EXERCISE DIRECTIONS: Every line of the material below that contains the string "card" must appear in the answer.

------ SUPPLIED RECORDS

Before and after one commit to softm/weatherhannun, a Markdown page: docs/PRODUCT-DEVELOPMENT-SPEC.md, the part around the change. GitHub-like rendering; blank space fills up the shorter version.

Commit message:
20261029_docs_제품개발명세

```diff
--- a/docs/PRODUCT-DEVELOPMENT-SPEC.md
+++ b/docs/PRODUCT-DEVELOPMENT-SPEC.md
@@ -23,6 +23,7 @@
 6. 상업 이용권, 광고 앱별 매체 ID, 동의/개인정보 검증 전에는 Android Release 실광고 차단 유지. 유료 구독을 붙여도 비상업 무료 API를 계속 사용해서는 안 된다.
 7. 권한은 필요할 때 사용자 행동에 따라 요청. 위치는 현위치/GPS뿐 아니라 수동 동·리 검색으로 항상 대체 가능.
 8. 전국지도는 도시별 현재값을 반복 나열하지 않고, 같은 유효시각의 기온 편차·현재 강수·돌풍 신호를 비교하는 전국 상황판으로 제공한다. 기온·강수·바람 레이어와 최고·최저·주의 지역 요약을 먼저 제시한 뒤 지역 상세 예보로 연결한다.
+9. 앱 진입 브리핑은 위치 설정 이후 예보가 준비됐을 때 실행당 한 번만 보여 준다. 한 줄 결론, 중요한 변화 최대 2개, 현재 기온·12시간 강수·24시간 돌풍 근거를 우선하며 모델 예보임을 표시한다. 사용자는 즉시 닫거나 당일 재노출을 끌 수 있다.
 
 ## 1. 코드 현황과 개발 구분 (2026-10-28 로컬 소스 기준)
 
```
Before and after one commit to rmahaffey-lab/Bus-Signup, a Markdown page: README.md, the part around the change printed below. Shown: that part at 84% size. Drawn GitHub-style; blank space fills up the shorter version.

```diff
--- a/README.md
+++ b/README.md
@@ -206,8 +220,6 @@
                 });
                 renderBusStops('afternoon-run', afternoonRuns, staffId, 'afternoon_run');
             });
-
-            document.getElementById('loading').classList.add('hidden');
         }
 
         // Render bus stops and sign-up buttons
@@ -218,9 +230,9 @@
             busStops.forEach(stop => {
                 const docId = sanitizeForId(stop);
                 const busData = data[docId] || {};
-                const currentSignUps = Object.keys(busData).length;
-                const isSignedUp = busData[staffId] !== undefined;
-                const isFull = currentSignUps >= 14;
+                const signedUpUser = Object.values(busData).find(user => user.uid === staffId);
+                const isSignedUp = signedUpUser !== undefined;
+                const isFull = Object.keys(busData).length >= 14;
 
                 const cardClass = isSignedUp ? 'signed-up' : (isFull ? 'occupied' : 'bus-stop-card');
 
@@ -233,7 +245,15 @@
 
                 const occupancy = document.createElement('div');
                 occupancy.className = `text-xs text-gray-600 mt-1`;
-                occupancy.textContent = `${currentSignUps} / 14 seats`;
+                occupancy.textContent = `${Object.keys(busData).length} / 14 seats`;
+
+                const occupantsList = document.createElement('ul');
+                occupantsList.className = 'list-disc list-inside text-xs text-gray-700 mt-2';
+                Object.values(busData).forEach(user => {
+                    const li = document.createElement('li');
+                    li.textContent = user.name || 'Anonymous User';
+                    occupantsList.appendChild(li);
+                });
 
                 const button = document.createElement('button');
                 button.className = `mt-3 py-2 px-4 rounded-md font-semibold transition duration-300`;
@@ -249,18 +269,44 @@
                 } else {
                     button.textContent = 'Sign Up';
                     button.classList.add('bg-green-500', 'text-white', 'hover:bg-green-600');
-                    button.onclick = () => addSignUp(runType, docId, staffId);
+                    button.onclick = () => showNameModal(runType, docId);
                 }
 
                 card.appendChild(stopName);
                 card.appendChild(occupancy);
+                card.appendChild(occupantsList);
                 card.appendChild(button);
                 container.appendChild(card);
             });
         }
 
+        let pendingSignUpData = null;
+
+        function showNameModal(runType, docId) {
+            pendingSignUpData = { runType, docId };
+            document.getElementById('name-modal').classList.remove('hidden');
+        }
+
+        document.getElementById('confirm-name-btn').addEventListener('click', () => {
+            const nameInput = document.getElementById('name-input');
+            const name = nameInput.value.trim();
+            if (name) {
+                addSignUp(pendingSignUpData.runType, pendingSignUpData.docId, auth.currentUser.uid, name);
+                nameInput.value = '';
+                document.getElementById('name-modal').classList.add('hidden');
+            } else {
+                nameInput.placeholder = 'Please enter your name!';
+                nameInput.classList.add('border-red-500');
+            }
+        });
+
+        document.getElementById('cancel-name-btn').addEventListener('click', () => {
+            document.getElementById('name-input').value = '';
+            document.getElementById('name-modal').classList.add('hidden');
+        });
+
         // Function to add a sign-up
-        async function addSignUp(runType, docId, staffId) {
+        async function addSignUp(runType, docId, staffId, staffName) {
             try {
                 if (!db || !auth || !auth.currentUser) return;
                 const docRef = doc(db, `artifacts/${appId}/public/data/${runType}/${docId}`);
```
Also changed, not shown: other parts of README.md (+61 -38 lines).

------------

ANSWER SECTION:
                 const cardClass = isSignedUp ? 'signed-up' : (isFull ? 'occupied' : 'bus-stop-card');
                 card.appendChild(stopName);
                 card.appendChild(occupancy);
+                card.appendChild(occupantsList);
                 card.appendChild(button);
                 container.appendChild(card);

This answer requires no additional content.